- Be sure not to over pull the fitting because it is possible to open the hole up too much such that the fitting is not longer a tight fit!
- We find it best at this point to prop the pot up between two saw horses or something similar with the male side of the fitting facing down so that the solder will pool evenly. Apply a little more flux, heat with a propane torch and apply Stay Brite silver solder to the joint on the inside of the pot.
- After letting the joint naturally cool for about 15 minutes, clean up the area and polish the heat affected areas with bar keeper's friend or a felt wheel with polishing compound to return the area to the original luster. Note that the burnt flux is water soluble so aggressive solvents are not necessary.
The install tool is available separately as an accessory. It can be used over and over to install many PTbulkhead fittings.
NOTE: Stainless steel cannot be soldered to aluminum pots. Also, you cannot use standard plumbing flux found in big box stores. You MUST use special liquid acid flux such as found in our accessory silver soldering kits when soldering stainless steel together or to brass or copper.
This fitting is "Bore Through" meaning a 1/2" OD tube will slide all the way through if you want it to.
Stainless Steel Ferrules: Many customers want to use SS ferrules for strength. We find that nylon ferrules are fine for almost all applications including HERMS coils as they seal onto tubing without having to overly torque the compression nut. If you choose stainless ferrules, please first understand how they work.
The compression nut on this fitting will need to be tightened much tighter than you are thinking in order to swage the thin SS ferrule into the surface of the SS tubing.
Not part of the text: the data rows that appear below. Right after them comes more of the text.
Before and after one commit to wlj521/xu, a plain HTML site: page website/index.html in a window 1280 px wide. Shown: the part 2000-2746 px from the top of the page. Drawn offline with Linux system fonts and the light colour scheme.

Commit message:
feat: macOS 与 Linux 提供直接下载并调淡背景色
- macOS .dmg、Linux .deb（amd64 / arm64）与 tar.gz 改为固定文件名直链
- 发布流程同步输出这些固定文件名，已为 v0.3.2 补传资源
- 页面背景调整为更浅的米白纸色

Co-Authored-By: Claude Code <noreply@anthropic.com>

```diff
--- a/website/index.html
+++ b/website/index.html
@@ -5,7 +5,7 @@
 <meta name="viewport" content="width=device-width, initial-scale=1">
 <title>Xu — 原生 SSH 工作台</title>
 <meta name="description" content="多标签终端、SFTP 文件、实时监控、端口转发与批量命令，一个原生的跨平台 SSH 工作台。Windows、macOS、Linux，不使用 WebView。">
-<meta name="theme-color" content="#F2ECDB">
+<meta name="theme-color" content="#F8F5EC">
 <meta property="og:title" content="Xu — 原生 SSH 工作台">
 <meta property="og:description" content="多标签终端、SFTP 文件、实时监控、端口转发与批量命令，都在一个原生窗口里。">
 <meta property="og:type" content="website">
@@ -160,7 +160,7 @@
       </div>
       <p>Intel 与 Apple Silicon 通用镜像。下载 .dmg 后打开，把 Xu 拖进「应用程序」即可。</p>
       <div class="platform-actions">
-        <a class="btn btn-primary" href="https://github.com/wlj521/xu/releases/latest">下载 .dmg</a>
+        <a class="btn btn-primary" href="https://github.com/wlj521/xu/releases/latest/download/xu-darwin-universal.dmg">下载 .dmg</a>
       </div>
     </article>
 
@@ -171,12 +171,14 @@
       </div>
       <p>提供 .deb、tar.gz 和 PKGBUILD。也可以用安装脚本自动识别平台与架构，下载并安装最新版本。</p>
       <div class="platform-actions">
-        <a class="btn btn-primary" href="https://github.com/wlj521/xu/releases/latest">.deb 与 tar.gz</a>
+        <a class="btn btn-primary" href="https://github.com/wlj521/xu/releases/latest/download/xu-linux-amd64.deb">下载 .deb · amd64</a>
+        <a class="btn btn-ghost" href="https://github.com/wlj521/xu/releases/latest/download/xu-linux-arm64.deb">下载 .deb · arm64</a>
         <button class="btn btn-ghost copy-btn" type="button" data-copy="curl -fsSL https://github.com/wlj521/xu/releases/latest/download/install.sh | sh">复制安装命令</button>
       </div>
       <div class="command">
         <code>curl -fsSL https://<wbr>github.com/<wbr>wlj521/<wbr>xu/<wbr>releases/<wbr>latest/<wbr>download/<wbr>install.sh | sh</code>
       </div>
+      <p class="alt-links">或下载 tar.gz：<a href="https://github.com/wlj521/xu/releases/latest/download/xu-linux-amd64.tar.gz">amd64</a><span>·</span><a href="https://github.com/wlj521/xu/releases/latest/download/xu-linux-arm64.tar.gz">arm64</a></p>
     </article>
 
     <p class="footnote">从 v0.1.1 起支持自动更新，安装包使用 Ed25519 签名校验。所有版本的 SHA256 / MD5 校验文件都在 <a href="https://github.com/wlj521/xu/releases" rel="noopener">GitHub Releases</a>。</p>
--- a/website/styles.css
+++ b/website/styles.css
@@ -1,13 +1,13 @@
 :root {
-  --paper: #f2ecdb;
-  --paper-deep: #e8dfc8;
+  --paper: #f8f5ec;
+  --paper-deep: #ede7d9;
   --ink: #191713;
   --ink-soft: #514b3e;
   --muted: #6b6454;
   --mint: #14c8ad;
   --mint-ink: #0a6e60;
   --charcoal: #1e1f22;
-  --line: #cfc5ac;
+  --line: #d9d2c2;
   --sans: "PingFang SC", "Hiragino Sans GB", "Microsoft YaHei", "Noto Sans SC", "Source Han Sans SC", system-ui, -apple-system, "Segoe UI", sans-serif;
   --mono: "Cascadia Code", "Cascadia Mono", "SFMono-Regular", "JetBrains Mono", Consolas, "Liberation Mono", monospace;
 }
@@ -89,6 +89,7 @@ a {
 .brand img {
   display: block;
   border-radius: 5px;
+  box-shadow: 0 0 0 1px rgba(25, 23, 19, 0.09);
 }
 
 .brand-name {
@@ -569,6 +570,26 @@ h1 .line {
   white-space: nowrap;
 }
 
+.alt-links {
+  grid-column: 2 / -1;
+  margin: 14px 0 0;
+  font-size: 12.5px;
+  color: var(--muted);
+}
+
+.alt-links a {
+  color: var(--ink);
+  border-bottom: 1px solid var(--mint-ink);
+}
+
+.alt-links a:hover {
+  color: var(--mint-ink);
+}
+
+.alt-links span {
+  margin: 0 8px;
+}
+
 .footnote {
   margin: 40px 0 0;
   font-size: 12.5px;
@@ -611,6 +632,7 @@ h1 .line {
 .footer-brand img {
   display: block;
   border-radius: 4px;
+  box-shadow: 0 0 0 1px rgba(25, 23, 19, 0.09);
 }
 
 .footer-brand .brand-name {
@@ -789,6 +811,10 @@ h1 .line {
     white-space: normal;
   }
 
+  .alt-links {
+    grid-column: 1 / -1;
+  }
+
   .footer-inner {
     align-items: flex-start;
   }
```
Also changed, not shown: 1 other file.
Go ahead. Picture how tight you'll make that nut. Nope. Way tighter sir. When the pull through fittings are installed in the pot, there is no easy way to swage the ferrules because your HERMS coil will be in the way of tightening the nut as tight as you need to and there's no wrench flats on the fitting itself and you would likely tear the solder joint apart if you're not careful.
OK, you understand but you still want to use SS ferrules. Here's the only way we can figure getting it done. First, make sure the area of your SS tubing that will sit inside the compression fitting is perfectly round and smooth. Since most of this tubing is seam welded, there may be a tiny ridge down the weld line. Sand this ridge smooth to reduce the amount of effort in the following steps. You MUST purchase another 1/2" tube compression fitting such as the 1/2" NPT x 1/2" tubing compression to use temporarily as a swaging tool. I know it's confusing but bear with me.
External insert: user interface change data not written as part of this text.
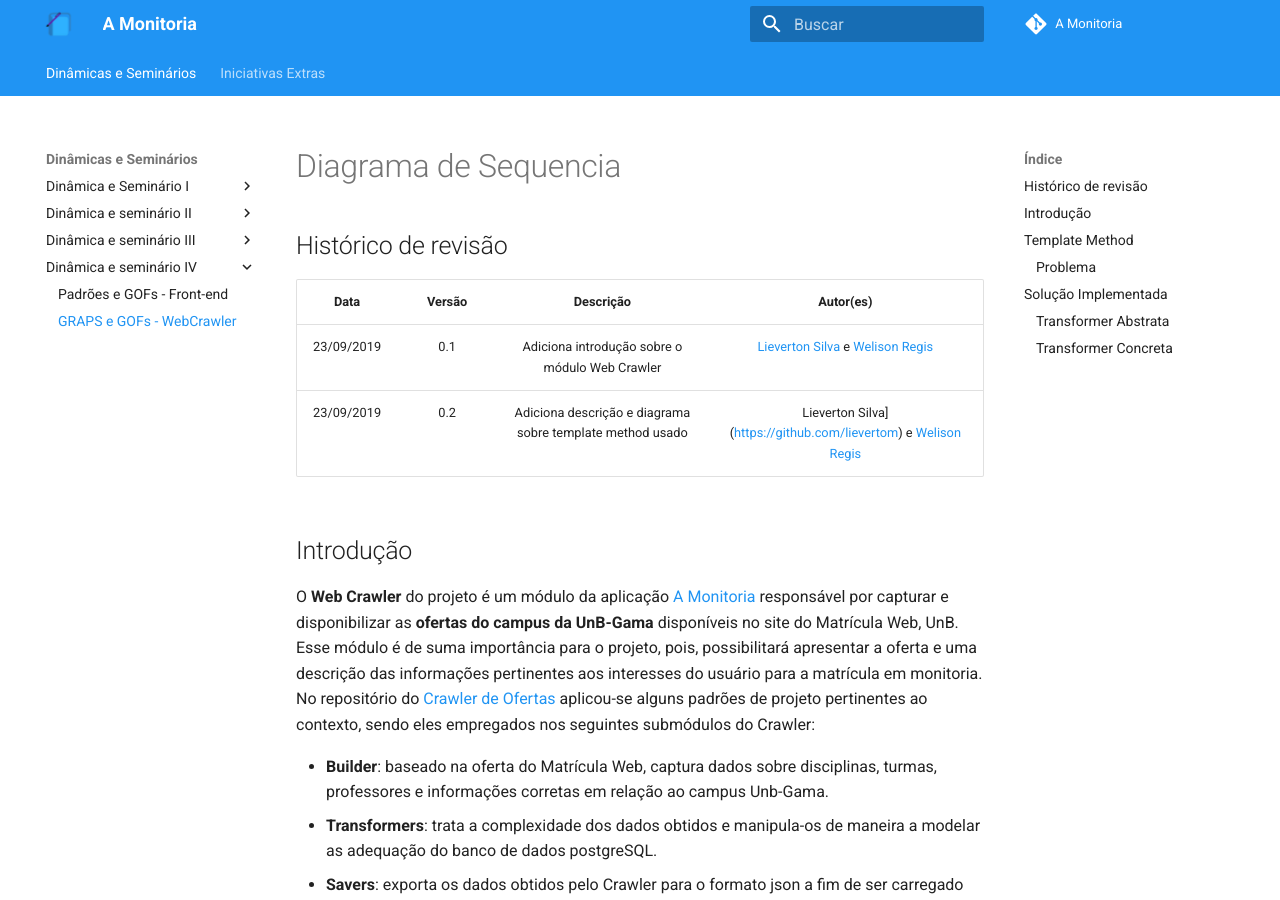
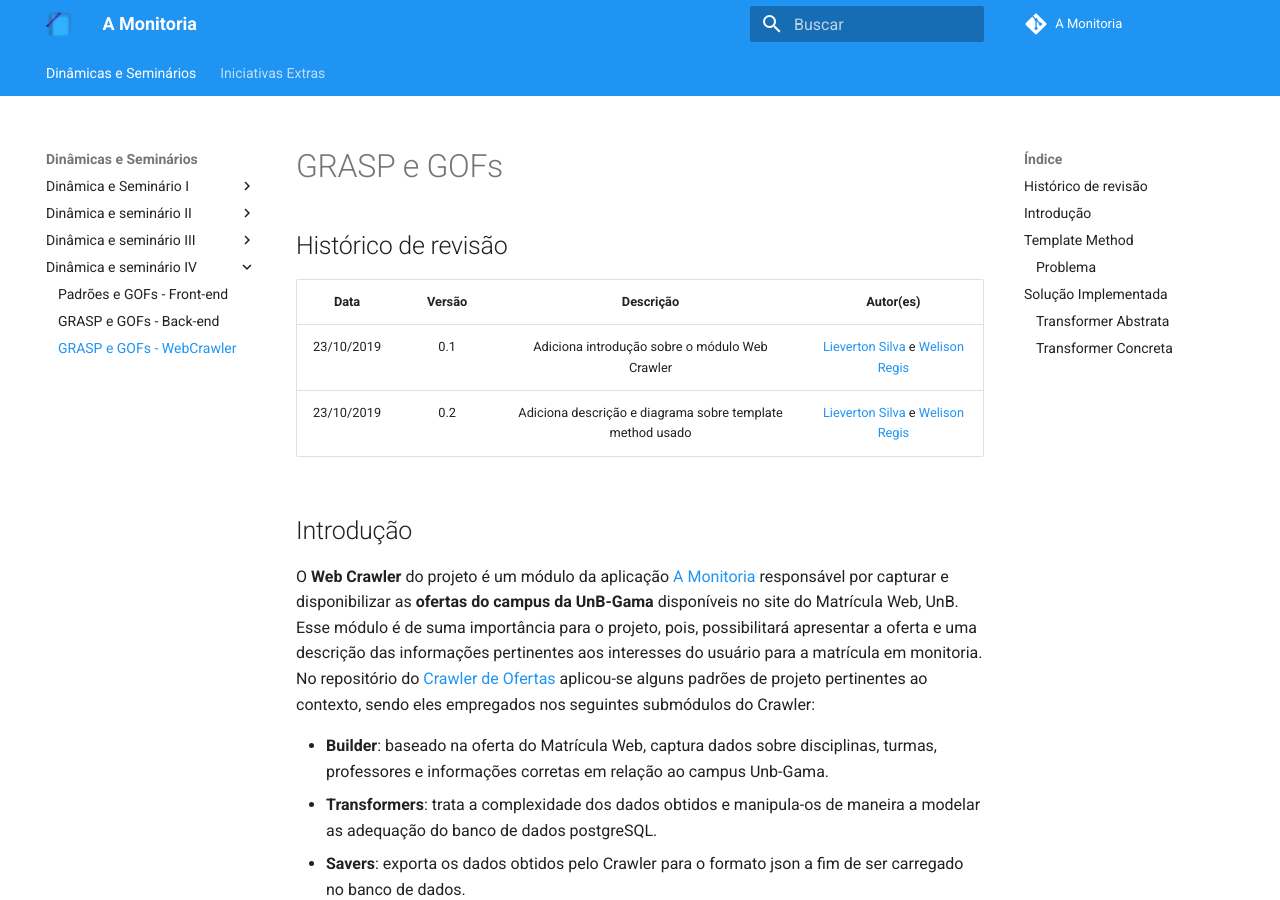
Before and after one commit to 2019-2-arquitetura-desenho/wiki, an MkDocs documentation site: the page built from docs/dinamica_seminario_IV/webcrawler_patterns.md, in a window 1280 px wide and 900 px high. Built offline with MkDocs 1.6.1 and Material for MkDocs 9.7.7, drawn with Linux system fonts in a browser that asks for light colours; comment, search, counter and statistics services are not loaded; old or Windows-style settings are respelled for this version of MkDocs.

Commit message:
Adding back-end patterns basic structure
Co-authored-by: Andre Lucas de Sousa Pinto <andrelucax@gmail.com>

```diff
--- a/docs/dinamica_seminario_IV/webcrawler_patterns.md
+++ b/docs/dinamica_seminario_IV/webcrawler_patterns.md
@@ -1,11 +1,11 @@
-# Diagrama de Sequencia
+# GRASP e GOFs
 
 ## Histórico de revisão
 
 |   Data   | Versão | Descrição | Autor(es)|
 | :------: | :----: | :-------: | :------: |
-| 23/09/2019 | 0.1 | Adiciona introdução sobre o módulo Web Crawler | [Lieverton Silva](https://github.com/lievertom) e [Welison Regis](https://github.com/WelisonR) |
-| 23/09/2019 | 0.2 | Adiciona descrição e diagrama sobre template method usado | Lieverton Silva](https://github.com/lievertom) e [Welison Regis](https://github.com/WelisonR) |
+| 23/10/2019 | 0.1 | Adiciona introdução sobre o módulo Web Crawler | [Lieverton Silva](https://github.com/lievertom) e [Welison Regis](https://github.com/WelisonR) |
+| 23/10/2019 | 0.2 | Adiciona descrição e diagrama sobre template method usado | [Lieverton Silva](https://github.com/lievertom) e [Welison Regis](https://github.com/WelisonR) |
 
 
 ## Introdução
--- a/mkdocs.yml
+++ b/mkdocs.yml
@@ -59,7 +59,8 @@
       - Diagramas de Estados: dinamica_seminario_III/diagrama_de_estados.md
     - Dinâmica e seminário IV:
       - Padrões e GOFs - Front-end: dinamica_seminario_IV/front-end_patterns.md
-      - GRAPS e GOFs - WebCrawler: dinamica_seminario_IV/webcrawler_patterns.md
+      - GRASP e GOFs - Back-end: dinamica_seminario_IV/back-end_patterns.md
+      - GRASP e GOFs - WebCrawler: dinamica_seminario_IV/webcrawler_patterns.md
   - Iniciativas Extras:
     - Extensões: samples.md
     - Documento de Visão: documento_visao.md
```
Also changed, not shown: docs/dinamica_seminario_IV/back-end_patterns.md (added, +20 -0 lines), docs/dinamica_seminario_IV/assets/img/back-end_patterns/active_record.png (added).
Take the fitting apart, lubricate all the parts on the compression side (threads, ferrules) and also the SS tubing. We recommend something like keg lube or Vaseline. Assemble the fitting again with the ferrules' narrowing cones facing the fitting. Insert the tube to the depth desired and then swage the ferrules using two large wrenches. You'll know you have them swaged when you are unable to remove the thin ferrule off of the tubing when the fitting is taken apart. If that thin ferrule is still able to slide on the tubing, you didn't tighten it enough.
Once you get it swaged, now you can remove that standard fitting and use it to swage any other ferrules. In the case of a HERMS coil, you'll swage the ferrules on both in/out leads and then you can move the coil into the pot where you already have the pull through bodies installed and soldered. Once the ferrules are swaged, it will not take much torque on subsequent installs to make them seal into the fitting.
Or you can just use nylon ferrules.
WARNING: We have only
tested this process (and continue to use this method) on holes made with our
tungsten carbide hole saw bits. Other methods may be used to make clean holes
but methods that work-harden the opening of the hole may make it brittle and
prone to splitting when the pull through fitting is forced in. We have had a
limited number of reports of punch and dies causing this problem but we are
unable to repeat it here in the shop. We will not accept responsibility for
damaged pots in any circumstance.